is it possible to "update" my system in the sense of making new packages (or new versions of existing packages) available, but without actually upgrading anything, and in particular without upgrading everything all at once?

In theory this is possible, but it's a lot more complicated than upgrading a distribution as a whole. And contrary to what you think, it's more risky.

Packages interact with each other a lot, and have dependencies against each other. In particular, programs call libraries. By the time a new release comes out, a lot of programs have moved on to a newer version of a bunch of libraries. And libraries themselves depend on other libraries, which can cause a lot of packages to move on.

Who decides to use a newer library version? Sometimes it's the author of the program that uses the library, because they want the new features. Sometimes the distribution does it in order to make all the programs that use a library use the same version of the library.

Mixing packages from different releases often won't work because of library version incompatibility. Even when the installation succeeds, you'd be running a version combination that hasn't been tested as much as the combination in the official release. This is why a partial upgrade is more risky.

You can keep running an old release as long as you like, although some aspects may become obsolete (in particular, it is a very bad idea to run a system that isn't getting security updates). But then you don't get to run newer program versions.

If you do want to keep running an old release anyway, and you want to be able to install packages from that release, you may need to edit the package source list (/etc/apt/sources.list or files in /etc/apt/sources.list.d). Ubuntu archives its old releases on http://old-releases.ubuntu.com/. You can get the Ubuntu packages from there. I don't know if there's a similar site for Mint-specific packages.

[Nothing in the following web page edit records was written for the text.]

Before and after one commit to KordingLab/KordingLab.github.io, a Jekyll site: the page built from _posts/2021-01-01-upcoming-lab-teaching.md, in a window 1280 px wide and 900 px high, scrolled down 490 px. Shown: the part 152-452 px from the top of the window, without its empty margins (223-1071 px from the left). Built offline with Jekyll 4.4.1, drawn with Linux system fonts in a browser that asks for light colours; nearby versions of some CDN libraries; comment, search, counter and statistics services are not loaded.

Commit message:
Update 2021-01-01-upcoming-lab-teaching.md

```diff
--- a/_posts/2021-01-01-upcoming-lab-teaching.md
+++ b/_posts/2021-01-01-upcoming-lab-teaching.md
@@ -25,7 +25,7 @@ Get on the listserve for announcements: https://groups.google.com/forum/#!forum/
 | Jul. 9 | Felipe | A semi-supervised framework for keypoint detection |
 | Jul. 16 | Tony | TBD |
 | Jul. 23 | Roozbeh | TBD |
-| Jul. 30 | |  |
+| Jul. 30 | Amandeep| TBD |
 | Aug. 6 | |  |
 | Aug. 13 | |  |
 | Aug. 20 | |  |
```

Your Answer

By clicking “Post Your Answer”, you agree to our terms of service, privacy policy and cookie policy

Not the answer you're looking for? Browse other questions tagged or ask your own question.